▸ **YOUR OBJECTIVE**
Restate the records that follow. Every word must match.

Version comparison data:
======

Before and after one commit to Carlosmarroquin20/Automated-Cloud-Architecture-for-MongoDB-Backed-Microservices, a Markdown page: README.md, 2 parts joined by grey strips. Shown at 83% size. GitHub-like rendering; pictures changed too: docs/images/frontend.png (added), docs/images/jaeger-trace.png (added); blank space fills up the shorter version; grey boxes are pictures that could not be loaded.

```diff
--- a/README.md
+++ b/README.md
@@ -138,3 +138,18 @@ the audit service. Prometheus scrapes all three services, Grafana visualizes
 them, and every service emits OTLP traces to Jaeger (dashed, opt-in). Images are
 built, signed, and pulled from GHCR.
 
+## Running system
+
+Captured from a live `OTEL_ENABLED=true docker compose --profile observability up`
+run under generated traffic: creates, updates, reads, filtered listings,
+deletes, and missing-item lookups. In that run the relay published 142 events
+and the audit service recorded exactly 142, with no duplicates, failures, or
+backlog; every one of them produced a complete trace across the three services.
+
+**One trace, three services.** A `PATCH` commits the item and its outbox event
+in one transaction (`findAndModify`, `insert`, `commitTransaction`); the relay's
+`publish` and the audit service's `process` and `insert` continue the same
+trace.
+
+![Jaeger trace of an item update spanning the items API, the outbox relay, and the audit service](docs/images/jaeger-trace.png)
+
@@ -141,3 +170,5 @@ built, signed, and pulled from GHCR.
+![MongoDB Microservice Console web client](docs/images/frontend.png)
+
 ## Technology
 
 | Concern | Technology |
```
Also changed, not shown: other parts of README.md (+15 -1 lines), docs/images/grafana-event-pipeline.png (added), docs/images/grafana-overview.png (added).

======

▸ **ANSWER FOR THIS EXERCISE**
Before and after one commit to Carlosmarroquin20/Automated-Cloud-Architecture-for-MongoDB-Backed-Microservices, a Markdown page: README.md, 2 parts joined by grey strips. Shown at 83% size. GitHub-like rendering; pictures changed too: docs/images/frontend.png (added), docs/images/jaeger-trace.png (added); blank space fills up the shorter version; grey boxes are pictures that could not be loaded.

```diff
--- a/README.md
+++ b/README.md
@@ -138,3 +138,18 @@ the audit service. Prometheus scrapes all three services, Grafana visualizes
 them, and every service emits OTLP traces to Jaeger (dashed, opt-in). Images are
 built, signed, and pulled from GHCR.
 
+## Running system
+
+Captured from a live `OTEL_ENABLED=true docker compose --profile observability up`
+run under generated traffic: creates, updates, reads, filtered listings,
+deletes, and missing-item lookups. In that run the relay published 142 events
+and the audit service recorded exactly 142, with no duplicates, failures, or
+backlog; every one of them produced a complete trace across the three services.
+
+**One trace, three services.** A `PATCH` commits the item and its outbox event
+in one transaction (`findAndModify`, `insert`, `commitTransaction`); the relay's
+`publish` and the audit service's `process` and `insert` continue the same
+trace.
+
+![Jaeger trace of an item update spanning the items API, the outbox relay, and the audit service](docs/images/jaeger-trace.png)
+
@@ -141,3 +170,5 @@ built, signed, and pulled from GHCR.
+![MongoDB Microservice Console web client](docs/images/frontend.png)
+
 ## Technology
 
 | Concern | Technology |
```
Also changed, not shown: other parts of README.md (+15 -1 lines), docs/images/grafana-event-pipeline.png (added), docs/images/grafana-overview.png (added).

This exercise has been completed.